» Assignment
Somewhere below are a line with "Before and after one commit to AymanAbdiMohamed/Portfolio, a" and a later line with "styled the html". Output exactly those lines and all lines between them.

Dataset START

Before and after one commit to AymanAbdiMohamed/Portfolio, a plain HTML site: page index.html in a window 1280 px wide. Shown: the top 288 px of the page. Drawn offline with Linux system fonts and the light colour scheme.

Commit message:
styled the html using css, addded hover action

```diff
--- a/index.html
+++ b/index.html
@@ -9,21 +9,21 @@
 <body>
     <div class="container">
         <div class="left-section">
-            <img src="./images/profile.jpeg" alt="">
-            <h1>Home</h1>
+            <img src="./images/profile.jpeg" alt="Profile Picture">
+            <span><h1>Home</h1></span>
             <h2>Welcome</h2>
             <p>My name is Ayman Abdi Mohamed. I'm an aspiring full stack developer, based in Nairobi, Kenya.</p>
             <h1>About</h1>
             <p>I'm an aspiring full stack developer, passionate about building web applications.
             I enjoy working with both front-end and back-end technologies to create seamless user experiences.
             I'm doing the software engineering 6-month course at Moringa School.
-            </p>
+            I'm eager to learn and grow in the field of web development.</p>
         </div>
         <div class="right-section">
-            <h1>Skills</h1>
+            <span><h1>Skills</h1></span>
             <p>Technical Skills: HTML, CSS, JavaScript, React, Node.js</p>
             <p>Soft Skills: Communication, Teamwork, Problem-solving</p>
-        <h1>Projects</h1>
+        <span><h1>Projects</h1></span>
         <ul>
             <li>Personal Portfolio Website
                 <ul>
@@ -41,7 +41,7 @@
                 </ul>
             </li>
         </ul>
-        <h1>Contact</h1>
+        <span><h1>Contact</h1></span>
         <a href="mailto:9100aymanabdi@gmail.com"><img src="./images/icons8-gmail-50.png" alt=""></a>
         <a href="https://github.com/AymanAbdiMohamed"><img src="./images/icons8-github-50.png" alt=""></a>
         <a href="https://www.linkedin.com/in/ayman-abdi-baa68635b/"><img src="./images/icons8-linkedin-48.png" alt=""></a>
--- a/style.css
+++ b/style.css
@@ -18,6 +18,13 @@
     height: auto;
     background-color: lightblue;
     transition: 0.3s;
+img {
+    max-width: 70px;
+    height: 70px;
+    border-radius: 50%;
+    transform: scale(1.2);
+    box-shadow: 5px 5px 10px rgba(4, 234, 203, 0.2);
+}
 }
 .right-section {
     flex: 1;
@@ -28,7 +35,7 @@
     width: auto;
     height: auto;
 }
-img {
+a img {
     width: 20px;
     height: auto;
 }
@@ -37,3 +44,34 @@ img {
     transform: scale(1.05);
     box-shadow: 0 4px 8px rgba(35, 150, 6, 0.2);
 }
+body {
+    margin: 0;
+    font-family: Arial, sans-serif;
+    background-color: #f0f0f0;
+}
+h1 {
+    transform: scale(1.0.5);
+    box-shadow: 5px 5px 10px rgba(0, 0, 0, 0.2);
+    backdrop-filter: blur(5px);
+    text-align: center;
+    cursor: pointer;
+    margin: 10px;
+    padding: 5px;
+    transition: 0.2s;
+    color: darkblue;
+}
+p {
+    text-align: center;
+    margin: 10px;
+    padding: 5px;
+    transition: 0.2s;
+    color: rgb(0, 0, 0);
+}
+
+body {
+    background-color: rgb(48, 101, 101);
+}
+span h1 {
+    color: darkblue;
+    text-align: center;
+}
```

Dataset END
Dataset START

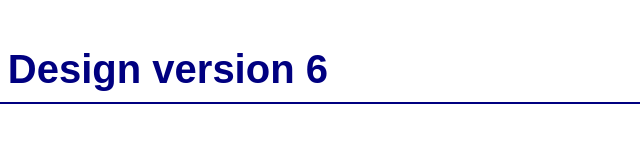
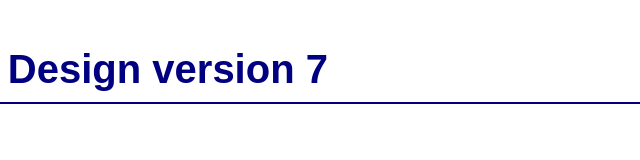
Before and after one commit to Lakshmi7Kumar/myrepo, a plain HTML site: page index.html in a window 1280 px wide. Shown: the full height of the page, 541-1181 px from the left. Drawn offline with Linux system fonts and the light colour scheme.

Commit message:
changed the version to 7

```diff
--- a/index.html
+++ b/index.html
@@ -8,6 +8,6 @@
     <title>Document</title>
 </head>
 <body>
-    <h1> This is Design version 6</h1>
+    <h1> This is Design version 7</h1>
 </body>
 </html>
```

Dataset END
Dataset START

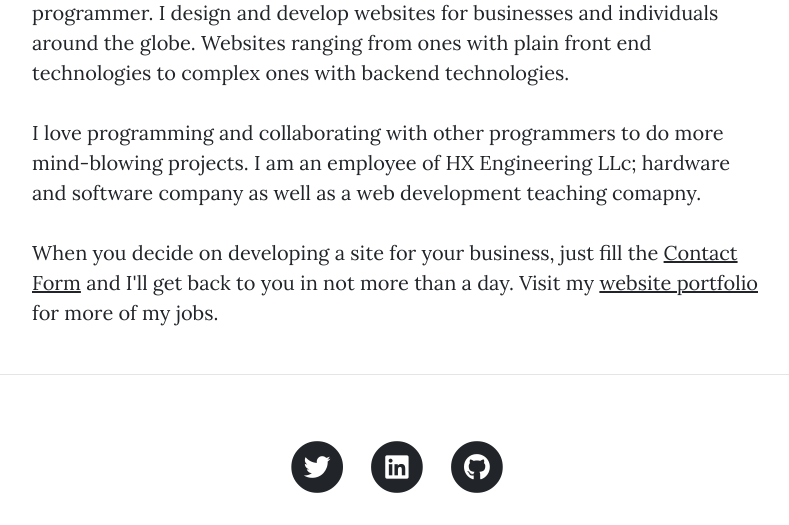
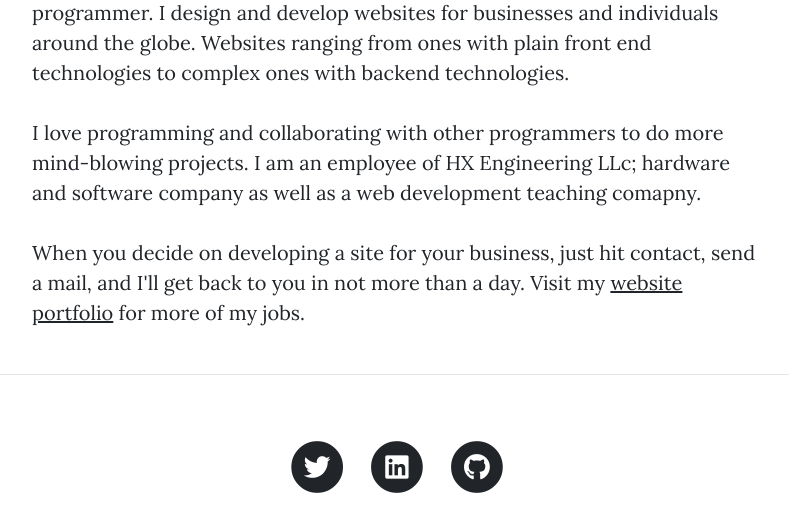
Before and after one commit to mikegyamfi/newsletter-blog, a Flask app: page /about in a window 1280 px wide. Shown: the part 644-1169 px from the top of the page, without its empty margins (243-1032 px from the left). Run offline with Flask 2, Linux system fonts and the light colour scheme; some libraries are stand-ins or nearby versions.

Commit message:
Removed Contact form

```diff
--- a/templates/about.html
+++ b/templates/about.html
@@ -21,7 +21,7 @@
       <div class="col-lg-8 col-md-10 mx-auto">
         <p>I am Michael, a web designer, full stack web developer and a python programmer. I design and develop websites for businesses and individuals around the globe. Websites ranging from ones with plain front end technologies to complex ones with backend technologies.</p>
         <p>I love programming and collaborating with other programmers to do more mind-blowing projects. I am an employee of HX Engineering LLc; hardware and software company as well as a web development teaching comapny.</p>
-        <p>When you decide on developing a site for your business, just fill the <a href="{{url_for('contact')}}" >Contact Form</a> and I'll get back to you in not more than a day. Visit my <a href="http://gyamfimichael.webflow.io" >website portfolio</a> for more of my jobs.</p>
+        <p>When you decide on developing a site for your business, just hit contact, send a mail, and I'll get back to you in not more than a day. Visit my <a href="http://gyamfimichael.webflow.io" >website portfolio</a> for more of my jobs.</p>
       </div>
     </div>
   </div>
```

Dataset END

» Answer to this problem
Before and after one commit to AymanAbdiMohamed/Portfolio, a plain HTML site: page index.html in a window 1280 px wide. Shown: the top 288 px of the page. Drawn offline with Linux system fonts and the light colour scheme.

Commit message:
styled the html using css, addded hover action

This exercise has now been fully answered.